> TASK PROMPT:
Which of the lines below contain the string "dispose"? Copy each one.

── SUPPLIED MATERIAL

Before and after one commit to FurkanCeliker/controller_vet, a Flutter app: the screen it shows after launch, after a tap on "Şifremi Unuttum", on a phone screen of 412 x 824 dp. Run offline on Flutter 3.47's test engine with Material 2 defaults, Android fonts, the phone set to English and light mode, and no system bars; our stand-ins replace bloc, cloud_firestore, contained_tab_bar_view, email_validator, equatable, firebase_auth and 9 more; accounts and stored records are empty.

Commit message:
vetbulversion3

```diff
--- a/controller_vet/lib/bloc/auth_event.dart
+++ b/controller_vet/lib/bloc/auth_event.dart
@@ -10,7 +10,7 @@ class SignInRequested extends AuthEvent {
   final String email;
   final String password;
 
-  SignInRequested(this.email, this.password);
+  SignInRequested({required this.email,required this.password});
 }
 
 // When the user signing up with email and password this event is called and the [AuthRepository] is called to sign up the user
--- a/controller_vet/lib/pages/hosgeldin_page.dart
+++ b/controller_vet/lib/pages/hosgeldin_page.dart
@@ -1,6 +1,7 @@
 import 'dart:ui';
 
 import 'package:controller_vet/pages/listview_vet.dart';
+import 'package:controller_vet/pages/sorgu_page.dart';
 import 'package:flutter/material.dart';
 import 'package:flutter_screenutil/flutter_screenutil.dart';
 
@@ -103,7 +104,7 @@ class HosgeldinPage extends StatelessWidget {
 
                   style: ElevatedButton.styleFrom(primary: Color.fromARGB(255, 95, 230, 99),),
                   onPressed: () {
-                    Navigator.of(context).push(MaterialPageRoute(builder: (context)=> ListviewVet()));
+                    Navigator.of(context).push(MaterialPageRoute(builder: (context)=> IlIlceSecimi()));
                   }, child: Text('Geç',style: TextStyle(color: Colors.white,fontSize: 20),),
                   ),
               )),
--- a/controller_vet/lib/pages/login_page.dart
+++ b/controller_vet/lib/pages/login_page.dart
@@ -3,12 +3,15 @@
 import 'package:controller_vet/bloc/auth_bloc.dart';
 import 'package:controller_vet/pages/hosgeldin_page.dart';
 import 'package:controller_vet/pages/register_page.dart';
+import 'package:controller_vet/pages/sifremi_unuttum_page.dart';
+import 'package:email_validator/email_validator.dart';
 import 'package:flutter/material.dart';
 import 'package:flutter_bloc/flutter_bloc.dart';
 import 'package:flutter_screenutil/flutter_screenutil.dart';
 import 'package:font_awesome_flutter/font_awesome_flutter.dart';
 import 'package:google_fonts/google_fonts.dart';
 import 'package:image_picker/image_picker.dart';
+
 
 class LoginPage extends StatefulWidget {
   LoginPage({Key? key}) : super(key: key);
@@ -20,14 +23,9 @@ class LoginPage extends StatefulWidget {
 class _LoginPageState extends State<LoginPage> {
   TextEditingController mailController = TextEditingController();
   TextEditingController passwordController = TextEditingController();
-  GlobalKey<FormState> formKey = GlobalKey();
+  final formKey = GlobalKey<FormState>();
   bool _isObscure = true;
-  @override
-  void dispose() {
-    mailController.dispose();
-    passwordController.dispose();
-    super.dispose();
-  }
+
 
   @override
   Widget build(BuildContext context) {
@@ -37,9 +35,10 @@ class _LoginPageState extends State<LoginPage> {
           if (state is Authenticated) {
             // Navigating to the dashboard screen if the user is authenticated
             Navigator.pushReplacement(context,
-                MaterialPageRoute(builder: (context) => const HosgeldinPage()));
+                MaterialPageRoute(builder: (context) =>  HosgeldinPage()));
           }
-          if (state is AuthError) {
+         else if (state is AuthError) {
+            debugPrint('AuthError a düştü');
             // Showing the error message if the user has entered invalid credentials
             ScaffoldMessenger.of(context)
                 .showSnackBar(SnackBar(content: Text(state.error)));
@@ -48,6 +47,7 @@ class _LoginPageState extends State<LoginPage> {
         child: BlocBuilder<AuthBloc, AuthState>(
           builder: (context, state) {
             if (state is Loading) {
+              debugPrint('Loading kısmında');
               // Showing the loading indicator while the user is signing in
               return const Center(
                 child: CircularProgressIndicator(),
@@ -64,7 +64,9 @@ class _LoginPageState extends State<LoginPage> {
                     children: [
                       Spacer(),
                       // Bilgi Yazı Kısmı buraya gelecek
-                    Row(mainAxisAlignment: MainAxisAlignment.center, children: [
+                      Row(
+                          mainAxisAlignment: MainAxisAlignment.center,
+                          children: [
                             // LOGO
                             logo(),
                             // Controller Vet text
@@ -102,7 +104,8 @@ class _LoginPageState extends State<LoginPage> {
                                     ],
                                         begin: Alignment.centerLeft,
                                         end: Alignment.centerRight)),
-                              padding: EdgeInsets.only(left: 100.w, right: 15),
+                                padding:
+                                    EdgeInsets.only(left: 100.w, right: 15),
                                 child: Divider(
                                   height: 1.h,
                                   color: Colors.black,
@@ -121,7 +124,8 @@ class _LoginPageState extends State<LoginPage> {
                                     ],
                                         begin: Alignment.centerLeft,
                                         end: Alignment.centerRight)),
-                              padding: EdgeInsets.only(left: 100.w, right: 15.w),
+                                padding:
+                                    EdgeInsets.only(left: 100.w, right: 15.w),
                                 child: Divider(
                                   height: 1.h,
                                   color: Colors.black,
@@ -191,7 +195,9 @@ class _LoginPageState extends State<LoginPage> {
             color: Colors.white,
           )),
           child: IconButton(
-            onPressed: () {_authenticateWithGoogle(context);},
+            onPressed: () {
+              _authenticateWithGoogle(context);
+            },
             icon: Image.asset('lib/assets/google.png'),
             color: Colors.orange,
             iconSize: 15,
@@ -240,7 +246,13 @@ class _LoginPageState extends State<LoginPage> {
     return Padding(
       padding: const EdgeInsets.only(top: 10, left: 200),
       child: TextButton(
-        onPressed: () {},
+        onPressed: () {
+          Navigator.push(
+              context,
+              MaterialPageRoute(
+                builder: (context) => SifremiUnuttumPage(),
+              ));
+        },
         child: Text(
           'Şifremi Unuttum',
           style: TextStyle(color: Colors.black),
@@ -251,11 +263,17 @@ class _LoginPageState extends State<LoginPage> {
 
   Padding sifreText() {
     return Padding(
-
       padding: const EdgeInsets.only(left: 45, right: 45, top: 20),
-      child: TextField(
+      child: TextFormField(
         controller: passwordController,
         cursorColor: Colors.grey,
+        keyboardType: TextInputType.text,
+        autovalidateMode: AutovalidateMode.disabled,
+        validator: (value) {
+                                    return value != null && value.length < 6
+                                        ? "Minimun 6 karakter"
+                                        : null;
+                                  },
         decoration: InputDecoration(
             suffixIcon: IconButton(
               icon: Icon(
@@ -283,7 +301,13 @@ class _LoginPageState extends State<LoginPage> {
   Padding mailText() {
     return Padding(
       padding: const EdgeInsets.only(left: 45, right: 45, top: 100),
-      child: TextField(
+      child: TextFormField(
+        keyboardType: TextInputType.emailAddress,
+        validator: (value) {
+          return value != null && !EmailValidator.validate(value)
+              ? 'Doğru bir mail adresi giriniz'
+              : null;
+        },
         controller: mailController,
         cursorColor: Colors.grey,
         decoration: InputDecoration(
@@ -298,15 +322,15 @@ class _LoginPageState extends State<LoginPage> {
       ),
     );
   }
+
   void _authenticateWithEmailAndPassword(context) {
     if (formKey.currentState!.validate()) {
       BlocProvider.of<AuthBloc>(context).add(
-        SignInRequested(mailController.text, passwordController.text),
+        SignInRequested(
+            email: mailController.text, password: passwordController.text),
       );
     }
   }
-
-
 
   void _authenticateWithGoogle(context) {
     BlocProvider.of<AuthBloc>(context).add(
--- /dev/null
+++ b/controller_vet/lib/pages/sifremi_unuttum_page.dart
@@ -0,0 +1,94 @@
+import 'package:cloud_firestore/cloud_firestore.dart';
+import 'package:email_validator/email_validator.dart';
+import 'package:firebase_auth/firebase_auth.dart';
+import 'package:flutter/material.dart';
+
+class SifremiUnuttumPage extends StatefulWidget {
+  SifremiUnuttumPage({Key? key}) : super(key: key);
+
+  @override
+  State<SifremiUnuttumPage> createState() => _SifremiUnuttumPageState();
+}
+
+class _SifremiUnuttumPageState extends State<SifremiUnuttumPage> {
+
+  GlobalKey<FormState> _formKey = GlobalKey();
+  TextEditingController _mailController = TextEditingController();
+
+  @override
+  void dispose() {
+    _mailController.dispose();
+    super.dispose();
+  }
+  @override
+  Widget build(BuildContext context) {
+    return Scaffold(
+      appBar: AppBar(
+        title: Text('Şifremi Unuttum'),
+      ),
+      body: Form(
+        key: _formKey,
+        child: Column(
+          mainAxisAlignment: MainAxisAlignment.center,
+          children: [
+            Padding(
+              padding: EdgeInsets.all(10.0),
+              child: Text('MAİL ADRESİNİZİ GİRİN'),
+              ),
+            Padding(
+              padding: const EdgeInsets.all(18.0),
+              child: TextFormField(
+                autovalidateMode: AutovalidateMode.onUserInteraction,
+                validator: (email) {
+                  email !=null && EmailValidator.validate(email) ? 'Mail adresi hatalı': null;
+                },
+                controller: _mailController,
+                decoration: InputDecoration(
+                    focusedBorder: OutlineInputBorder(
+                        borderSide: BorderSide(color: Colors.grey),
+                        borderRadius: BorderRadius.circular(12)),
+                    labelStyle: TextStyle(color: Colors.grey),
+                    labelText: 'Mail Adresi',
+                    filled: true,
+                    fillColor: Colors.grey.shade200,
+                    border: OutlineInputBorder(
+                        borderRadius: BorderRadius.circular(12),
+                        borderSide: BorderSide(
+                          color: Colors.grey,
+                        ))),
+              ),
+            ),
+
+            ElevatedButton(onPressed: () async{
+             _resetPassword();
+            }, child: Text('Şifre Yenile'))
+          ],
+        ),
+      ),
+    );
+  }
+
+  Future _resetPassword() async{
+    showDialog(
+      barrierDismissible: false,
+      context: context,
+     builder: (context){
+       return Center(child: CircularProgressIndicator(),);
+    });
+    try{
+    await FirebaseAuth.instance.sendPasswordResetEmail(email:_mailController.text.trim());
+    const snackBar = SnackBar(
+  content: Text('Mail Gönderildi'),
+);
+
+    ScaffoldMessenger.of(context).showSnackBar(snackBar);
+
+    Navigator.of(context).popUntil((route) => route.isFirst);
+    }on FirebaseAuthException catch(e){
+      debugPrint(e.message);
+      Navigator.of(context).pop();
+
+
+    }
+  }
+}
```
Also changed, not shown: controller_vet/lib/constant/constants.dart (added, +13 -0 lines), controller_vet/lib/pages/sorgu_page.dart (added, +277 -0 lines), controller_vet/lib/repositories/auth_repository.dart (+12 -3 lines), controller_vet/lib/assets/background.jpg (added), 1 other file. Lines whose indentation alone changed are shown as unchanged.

────
── SUPPLIED MATERIAL

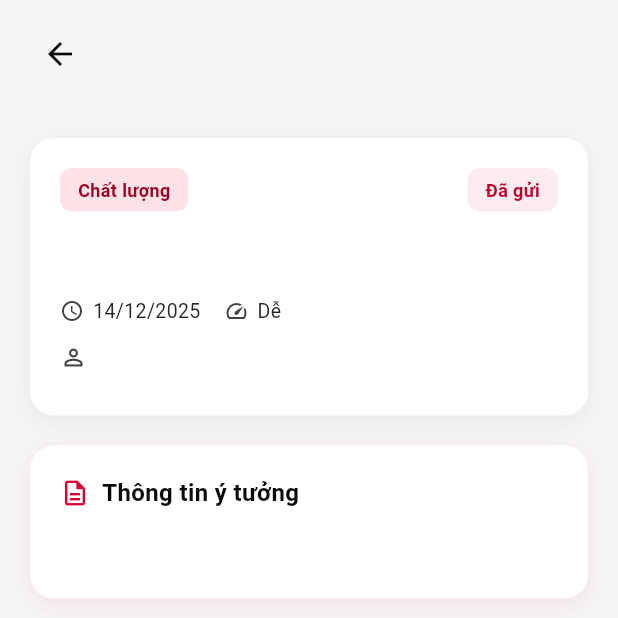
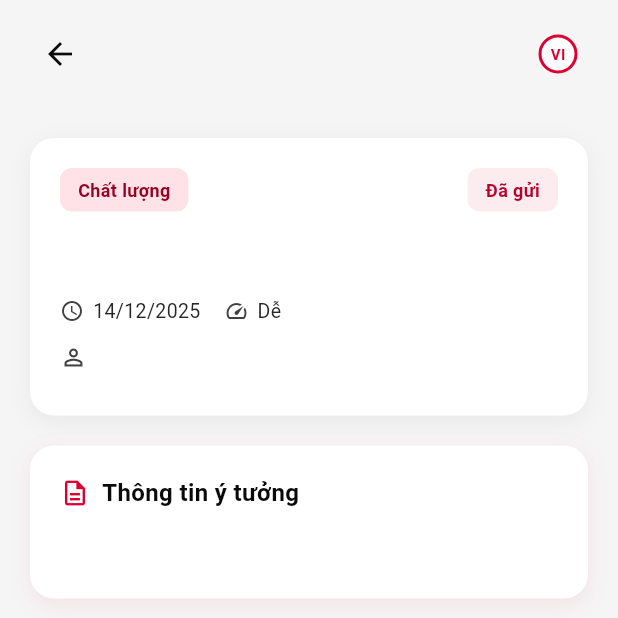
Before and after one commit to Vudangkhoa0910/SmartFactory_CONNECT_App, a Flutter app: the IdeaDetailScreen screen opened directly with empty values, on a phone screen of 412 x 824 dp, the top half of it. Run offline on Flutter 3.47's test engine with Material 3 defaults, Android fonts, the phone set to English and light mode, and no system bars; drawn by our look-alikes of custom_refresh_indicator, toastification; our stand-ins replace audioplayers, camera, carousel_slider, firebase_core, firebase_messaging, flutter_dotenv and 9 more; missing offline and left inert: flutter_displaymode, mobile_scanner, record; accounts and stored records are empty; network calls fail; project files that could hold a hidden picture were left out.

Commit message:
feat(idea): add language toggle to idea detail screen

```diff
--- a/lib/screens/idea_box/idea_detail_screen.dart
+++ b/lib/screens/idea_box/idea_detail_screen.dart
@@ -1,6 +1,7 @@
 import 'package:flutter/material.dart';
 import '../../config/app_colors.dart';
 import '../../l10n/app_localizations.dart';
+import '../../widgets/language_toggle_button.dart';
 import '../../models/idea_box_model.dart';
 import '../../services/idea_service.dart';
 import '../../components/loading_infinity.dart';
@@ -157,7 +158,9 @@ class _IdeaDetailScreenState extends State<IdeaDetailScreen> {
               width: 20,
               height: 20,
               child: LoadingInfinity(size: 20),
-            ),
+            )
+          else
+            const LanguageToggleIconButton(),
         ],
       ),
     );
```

────
── SUPPLIED MATERIAL

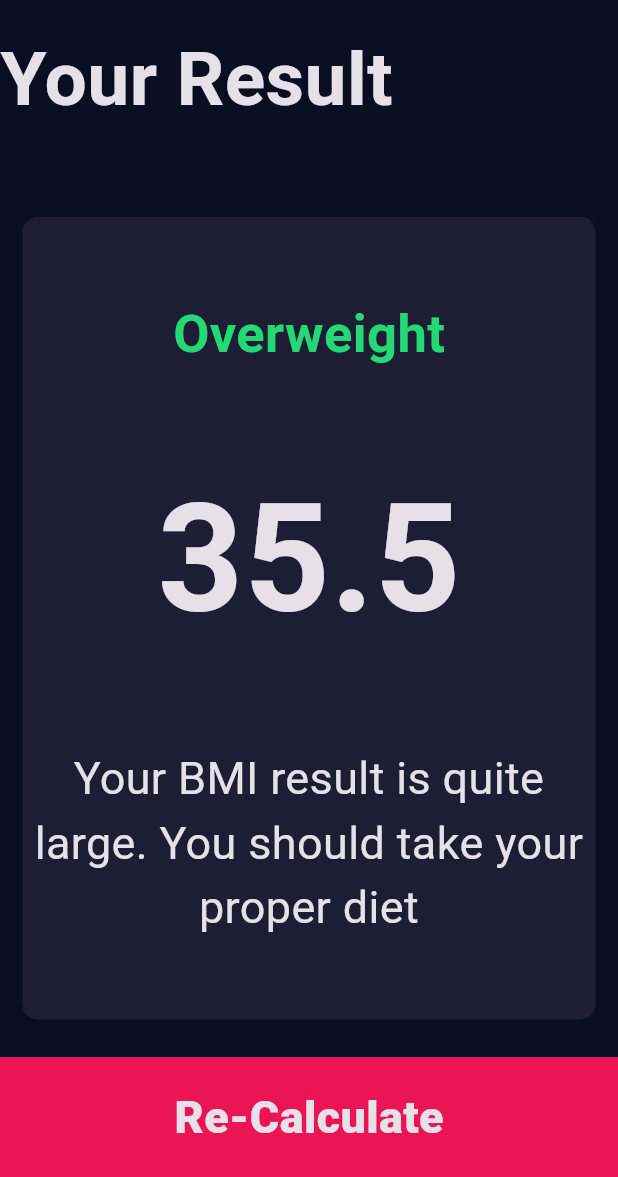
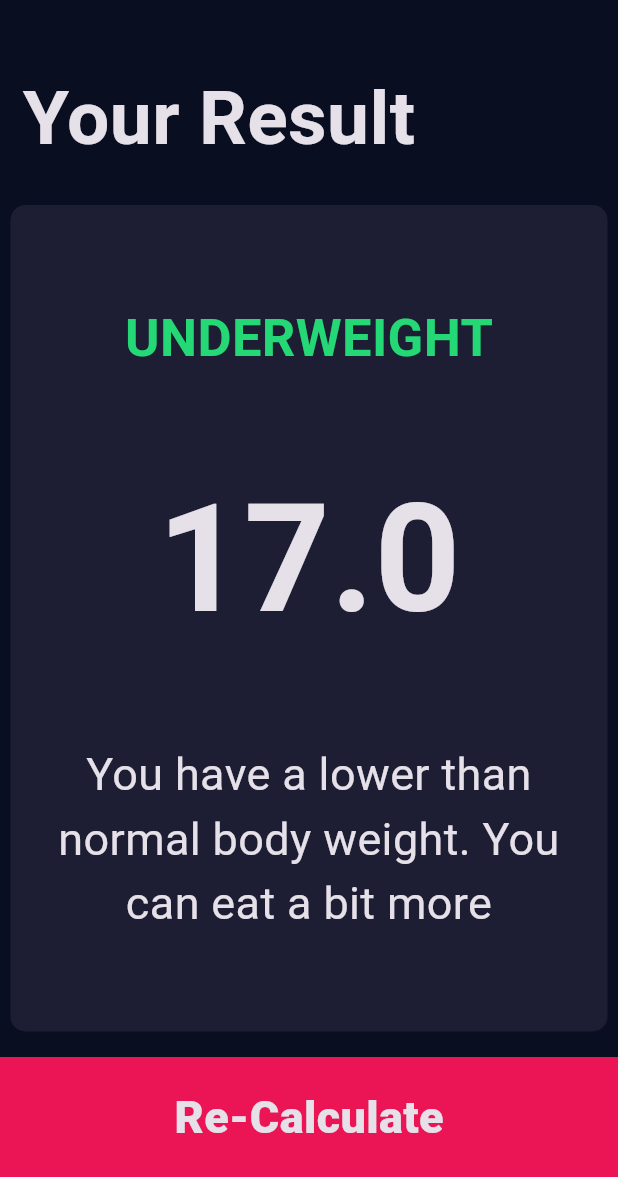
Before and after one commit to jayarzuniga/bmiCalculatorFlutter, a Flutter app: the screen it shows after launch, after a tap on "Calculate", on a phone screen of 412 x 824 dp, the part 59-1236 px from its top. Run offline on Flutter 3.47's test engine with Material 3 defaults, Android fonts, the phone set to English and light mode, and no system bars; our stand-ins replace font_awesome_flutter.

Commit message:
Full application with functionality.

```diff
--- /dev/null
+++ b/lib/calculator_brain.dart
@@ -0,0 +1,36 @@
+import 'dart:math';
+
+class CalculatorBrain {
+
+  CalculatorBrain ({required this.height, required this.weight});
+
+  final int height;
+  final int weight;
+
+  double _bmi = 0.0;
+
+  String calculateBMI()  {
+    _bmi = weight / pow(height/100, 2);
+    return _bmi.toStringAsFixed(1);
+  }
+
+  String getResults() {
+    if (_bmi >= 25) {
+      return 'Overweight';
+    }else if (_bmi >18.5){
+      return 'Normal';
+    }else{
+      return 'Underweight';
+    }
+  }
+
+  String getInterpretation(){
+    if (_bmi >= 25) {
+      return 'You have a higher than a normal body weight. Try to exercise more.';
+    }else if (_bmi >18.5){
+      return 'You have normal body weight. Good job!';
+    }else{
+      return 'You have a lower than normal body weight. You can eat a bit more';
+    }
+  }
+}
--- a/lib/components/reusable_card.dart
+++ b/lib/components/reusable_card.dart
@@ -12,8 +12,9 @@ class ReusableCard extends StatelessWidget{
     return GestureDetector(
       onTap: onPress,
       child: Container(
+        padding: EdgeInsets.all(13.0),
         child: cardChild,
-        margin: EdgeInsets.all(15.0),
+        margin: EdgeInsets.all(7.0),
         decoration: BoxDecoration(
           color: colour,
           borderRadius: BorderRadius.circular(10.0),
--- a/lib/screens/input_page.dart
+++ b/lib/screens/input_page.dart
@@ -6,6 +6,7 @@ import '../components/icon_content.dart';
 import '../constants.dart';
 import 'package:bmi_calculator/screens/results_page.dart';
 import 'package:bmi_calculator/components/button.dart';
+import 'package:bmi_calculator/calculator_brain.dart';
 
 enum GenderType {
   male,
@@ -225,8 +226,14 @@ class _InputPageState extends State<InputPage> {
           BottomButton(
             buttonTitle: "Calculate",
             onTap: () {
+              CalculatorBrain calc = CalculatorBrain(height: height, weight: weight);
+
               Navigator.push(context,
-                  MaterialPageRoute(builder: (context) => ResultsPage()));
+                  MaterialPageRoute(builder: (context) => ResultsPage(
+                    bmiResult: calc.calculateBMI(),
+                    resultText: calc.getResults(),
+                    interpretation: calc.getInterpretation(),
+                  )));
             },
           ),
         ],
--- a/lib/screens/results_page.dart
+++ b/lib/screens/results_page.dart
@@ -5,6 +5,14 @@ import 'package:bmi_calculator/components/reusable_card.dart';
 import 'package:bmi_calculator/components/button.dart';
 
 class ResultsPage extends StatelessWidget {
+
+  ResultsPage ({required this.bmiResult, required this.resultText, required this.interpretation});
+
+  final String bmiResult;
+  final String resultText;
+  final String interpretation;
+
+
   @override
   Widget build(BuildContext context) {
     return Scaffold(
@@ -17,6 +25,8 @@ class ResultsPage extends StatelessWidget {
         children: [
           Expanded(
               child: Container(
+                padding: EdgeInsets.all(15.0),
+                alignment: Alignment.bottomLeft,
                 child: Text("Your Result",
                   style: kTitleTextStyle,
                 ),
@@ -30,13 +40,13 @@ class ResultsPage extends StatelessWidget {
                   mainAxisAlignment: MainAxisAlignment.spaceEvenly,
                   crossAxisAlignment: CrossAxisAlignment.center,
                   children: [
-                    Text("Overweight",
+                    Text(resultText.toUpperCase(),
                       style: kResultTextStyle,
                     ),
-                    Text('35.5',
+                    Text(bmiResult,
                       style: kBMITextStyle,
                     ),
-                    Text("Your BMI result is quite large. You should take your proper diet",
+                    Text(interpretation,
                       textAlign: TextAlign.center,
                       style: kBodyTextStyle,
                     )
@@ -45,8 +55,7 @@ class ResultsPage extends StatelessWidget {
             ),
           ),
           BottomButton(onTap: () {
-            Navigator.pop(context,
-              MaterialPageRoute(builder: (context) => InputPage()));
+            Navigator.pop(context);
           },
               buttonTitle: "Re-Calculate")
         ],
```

────

> RESPONSE TO THIS EXERCISE:
-  void dispose() {
-    mailController.dispose();
-    passwordController.dispose();
-    super.dispose();
+  void dispose() {
+    _mailController.dispose();
+    super.dispose();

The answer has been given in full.